September 15, 1916, in Flers, the British used tanks (Mark IV) for the first time. Many of them fail to reach the line of attack, but the others make spectacular advances. Nevertheless, these tanks are still proving too slow, too unreliable, and too few in number to have any significant tactical effect.

As for the French or German tanks which appeared a few months later, its many faults — in particular its slowness (barely 6 km/h on the road) — give it a more psychological than real, most of the examples engaged in the fighting being destroyed or captured. It took several more months for tanks to become a truly decisive weapon.

At the end of 1916, the Somme offensive appeared to be a failure, as the enemy lines could not be broken. Germany still occupies the northeastern part of France, the balance of power still being favorable to the central powers. Worse, no decisive victory seemed possible on either side.

The Battle of the Somme, a turning point?

In many respects, the Battle of the Somme can be seen as a pivotal episode in the Great War. On the German side, Gerd Krumeich has shown in particular that if Verdun is not very present in the stories of the soldiers, the Battle of the Somme occupies a central place. In defensive positions in underground shelters, the German soldiers identified this battle as an episode in the defense of the homeland – albeit on French territory – against the British aggressor.

On the French side, the failure of the Somme may have caused some discouragement and fed, according to Pierre Renouvin, a weariness from the end of 1916, expressed with more vigor in 1917. For the British, the Somme marks the decline of an army of volunteers – who constituted the main troops sent and decimated on July 1, 1916 – in the advantage of an army of conscripts, whose training had begun at the beginning of 1916.

The Somme was also a highlight of Franco-British cooperation during the Great War. Indeed, the French and the British had to increasingly mobilize liaison officers in order to better articulate the relations between the two armies, the methods of liaison slowly tending to be implemented. Despite its failure and its human cost, the campaign in the Somme region served to demonstrate to Allied commanders that a significant improvement in cooperation and training was necessary to hope to defeat the German army. Indeed, despite terrible climatic conditions and serious tactical errors, this gigantic battle of material was for the Allies a learning period, especially in the use of artillery, which contributed to the final victory of 1918.

Memory of the Battle of the Somme

The Battle of the Somme left a lasting mark on British memory of the Great War. The bloodiest day in British history, the first day of the offensive gave rise to many accounts of the deadly nature of the battle. A lieutenant in a Scottish unit reaching the German lines with only two other men reportedly cried out, “My god, where are the rest of the boys? ". In a 1984 reissue of Martin Middlebrook's The First Day on the Somme – 1 July 1916, the author points out:"The only good that comes from this day is the excess of patriotism, courage and spirit of sacrifice shown by British soldiers”.

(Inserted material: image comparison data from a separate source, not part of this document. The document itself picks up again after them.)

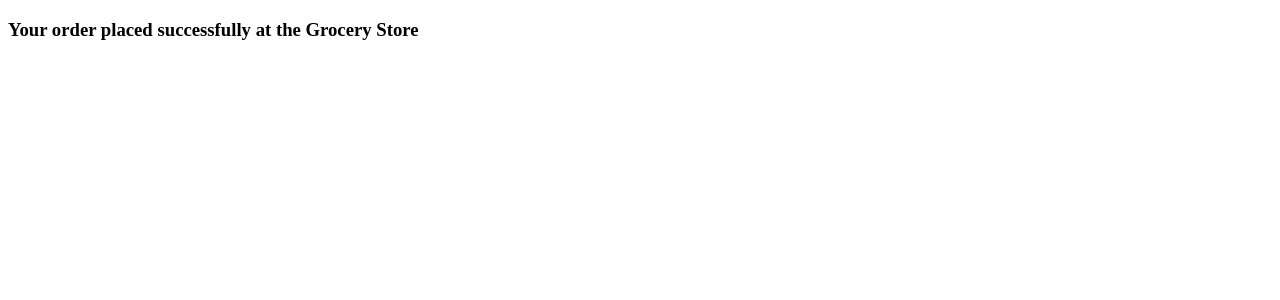
Repository: pournimapatil27/GroceryStoreMicroservice
Page: StoreLogin/src/main/resources/static/invalid.html
An editor plug-in stored every save of this project. The page is shown before and after the next save, followed by the edit.
The browser window is 1280 px wide. The pictures show the whole page.

Above is the page before, as saved 2021-11-29 16:20:50.

After the next save:
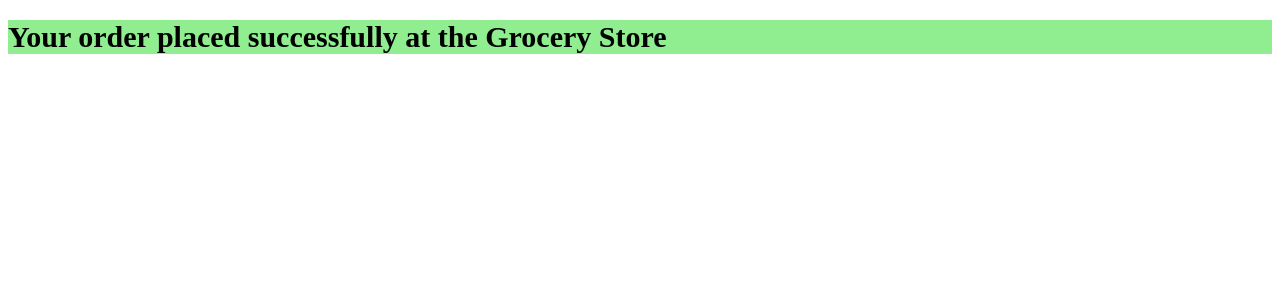
Saved 8 min 25 s later.
--- a/StoreLogin/src/main/resources/static/invalid.html
+++ b/StoreLogin/src/main/resources/static/invalid.html
@@ -7,6 +7,6 @@
       <title>Welcome to Grocery Store</title>
    </h:head>
    <h:body>
-      <h3>Your order placed successfully at the Grocery Store</h3>
+      <h1 style="background-color:lightgreen;font-family:'Algerian';font-size:30px">Your order placed successfully at the Grocery Store</h1>
    </h:body>
 </html>
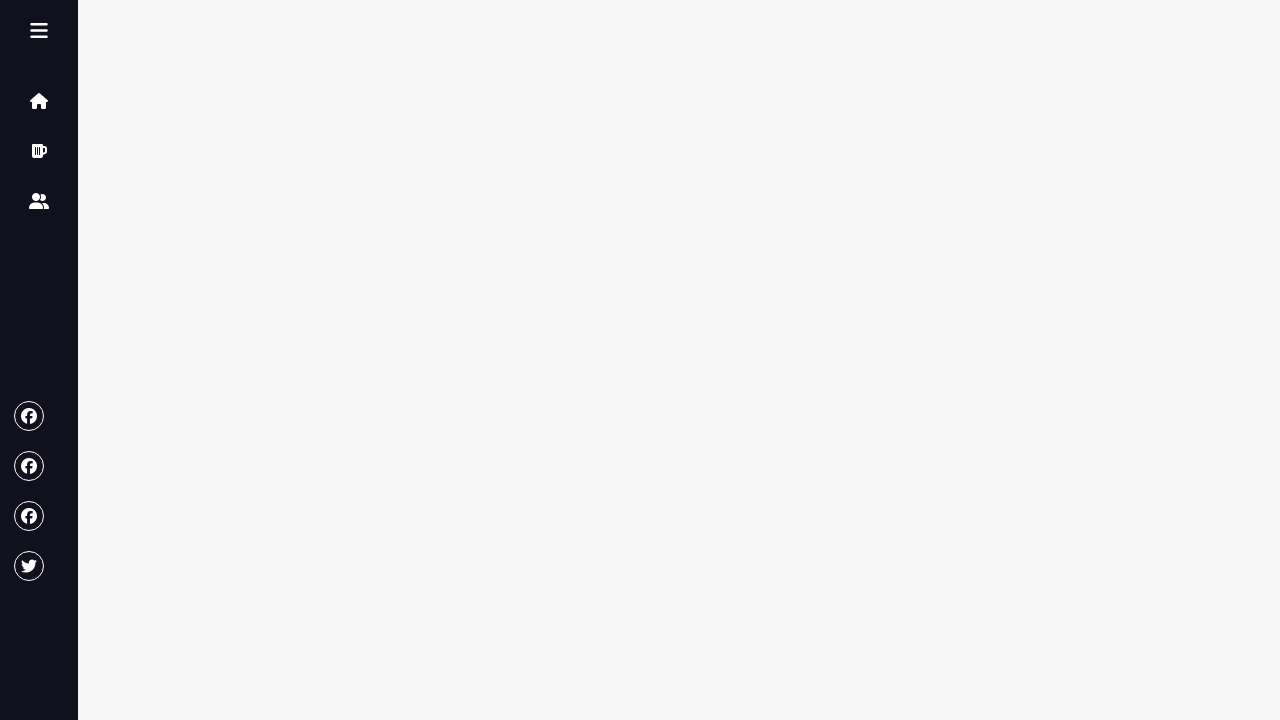
Repository: Nic98/MilkTeaWebsite
Page: mywebsite.html
These files come from the project's save history. The page is drawn as it stood at one moment and after the next save; the edit follows.
The browser window is 1280 px wide. The pictures show the whole page.
Some web libraries are served in a nearby version.

Above is the page before, as saved 2024-05-28 23:17:07.

After the next save:
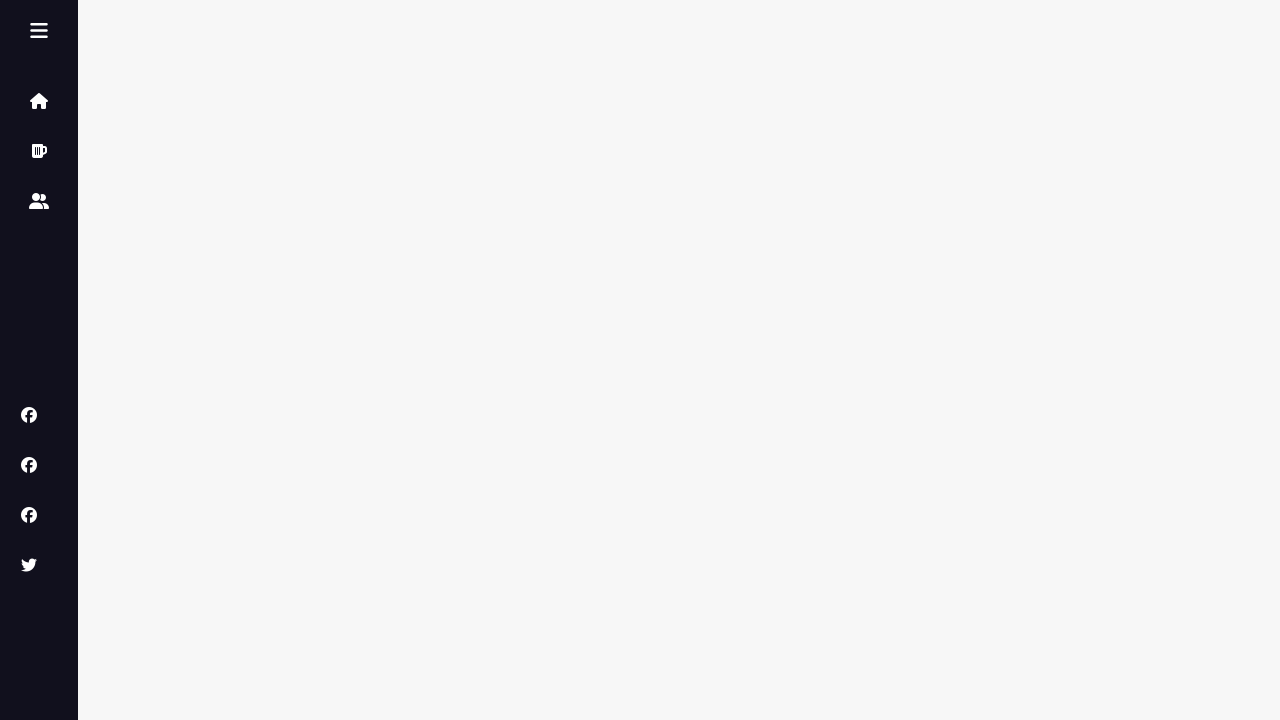
Saved 6 s later.
--- a/mywebsite.css
+++ b/mywebsite.css
@@ -294,7 +294,6 @@ body {
   line-height: 0px;
   transition: all 0.4s ease;
   z-index: 1;
-  border: 1px solid #fff;
 }
 
 .sidebar.active .contact_list li i {
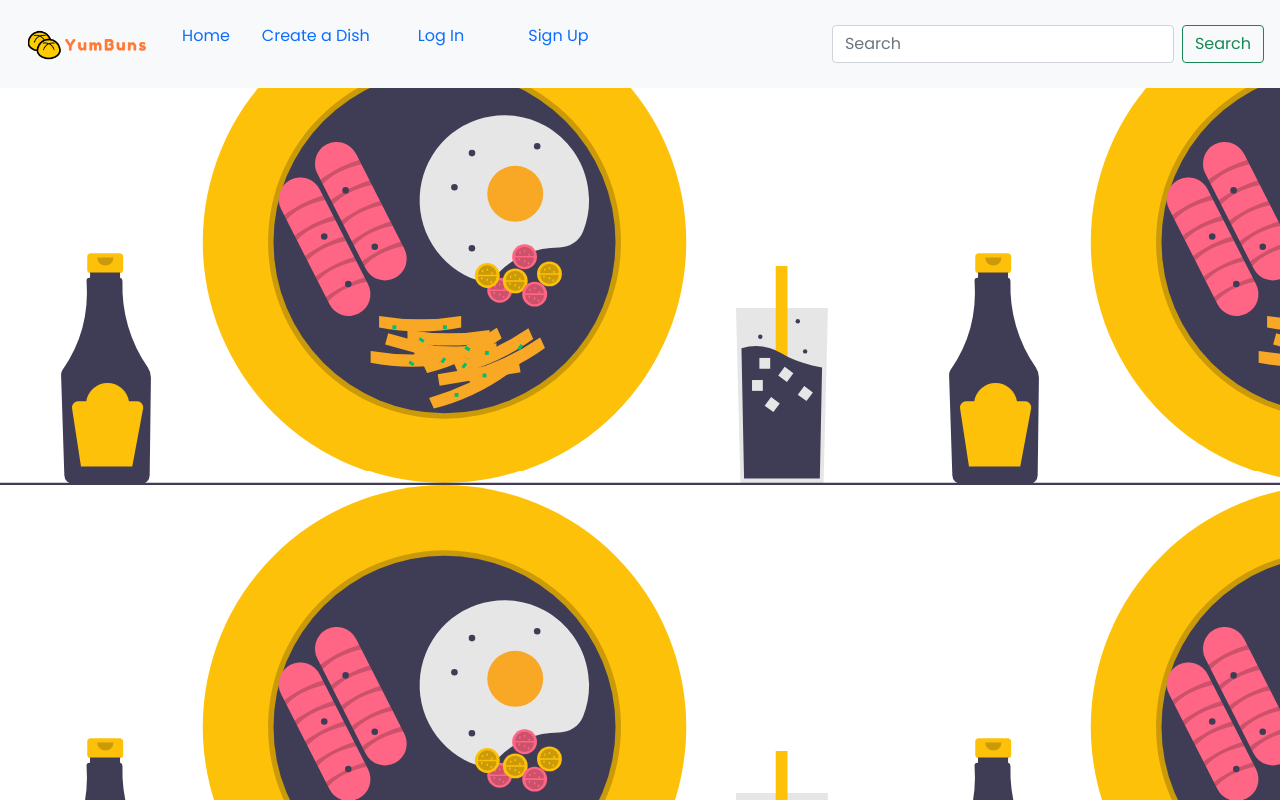
Repository: mottad14/yumBuns
Page: /account (app in client/)
The author's editor kept a copy of each file at every save. The page is drawn from the files as they stood at one save, then again after the next save.
The browser window is 1280 px wide. The pictures show the whole page.
Some web fonts or font styles are not loaded; a fallback is used. The project was rebuilt for these pictures with package versions that can differ from the ones it lists, and the page was loaded fresh each time. Also part of the build but not shown: client/src/components/RecipePreview.js, client/src/views/Main.js, client/src/views/Login.js, client/src/views/NewAccount.js, client/src/views/Create.js, client/src/views/Recipe.js, client/src/components/SubscribePop.css, client/src/components/SignUp.jsx and 1 more.

Above is the page before, as saved 2022-07-30 13:35:21.

After the next save:
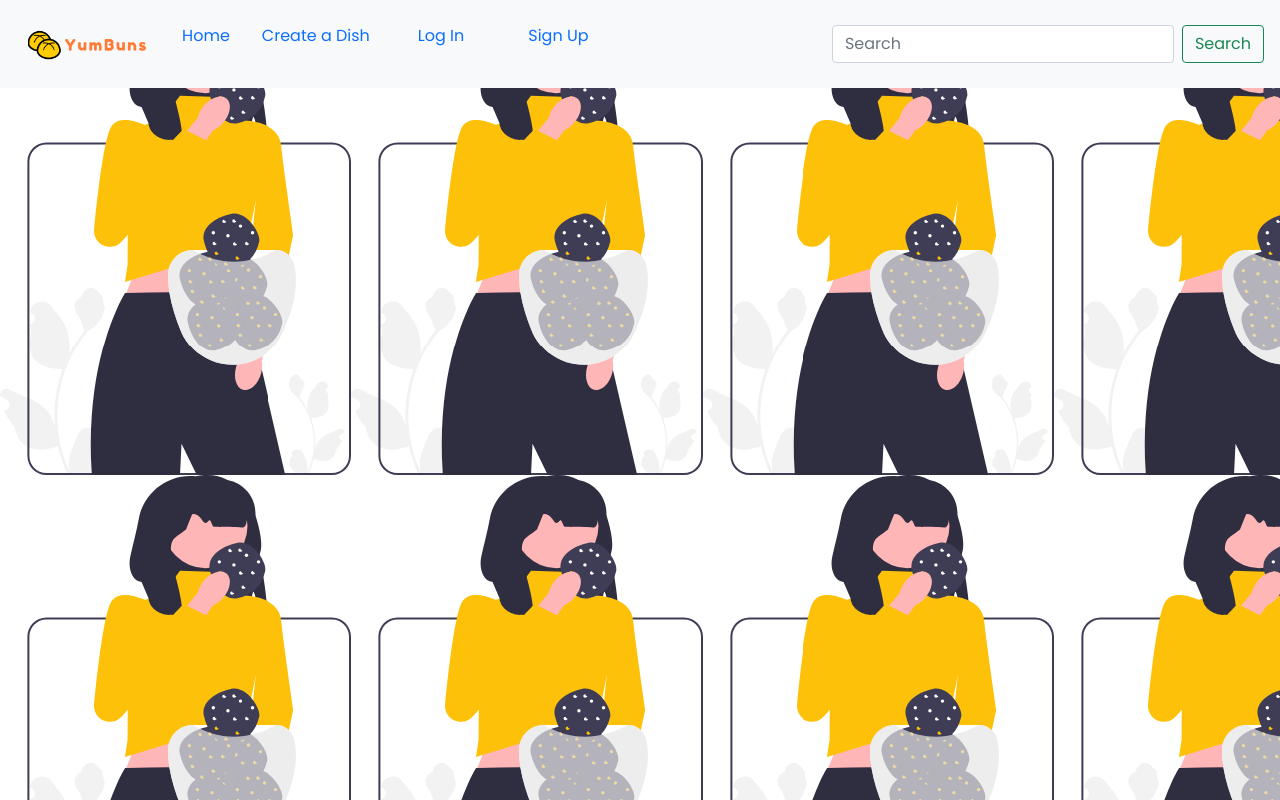
Saved 8 s later.
--- a/client/src/App.js
+++ b/client/src/App.js
@@ -11,7 +11,7 @@ import Recipe from './views/Recipe';
 import SubscribePop from './components/SubscribePop';
 import {useState, useEffect} from 'react'
 import { AuthContextProvider } from "./contexts/AuthContext";
-import eating from "./imgs/eating.svg"
+import eating from "./imgs/cookielove.svg"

The Battle of the Somme was also quickly commemorated. At the initiative of the British government, the Thiepval (Somme) memorial was erected in 1928-1932, designed by the architect Edwin Lutyens. 45 meters high and taking the form of a triumphal arch, the monument includes the names of 73,367 British and South African soldiers killed on the battlefields of the Somme. Having become a veritable place of pilgrimage for the British – welcoming nearly 160,000 visitors each year – the monument adjoins a military cemetery that complies with British codes:the names are engraved on uniform stelae, regardless of rank or rank.

In addition, the development of an itinerary, the "remembrance circuit" of the Battle of the Somme, makes it possible to visualize the scars of the Great War on the landscapes, and visit the main monuments erected in memory of the battle:Ulster Tower (Irish memorial), ANZAC memorial (Australian and New Zealand), which recently hosted commemorations of the Battle of the Somme.


- The Battle of the Somme. The Forgotten Hecatomb, by Marjolaine Boutet and Philippe Nivet. Tallandier, 201 6.

- The Battle of the Somme, by Alain Denizot Poche. Tempus, 2006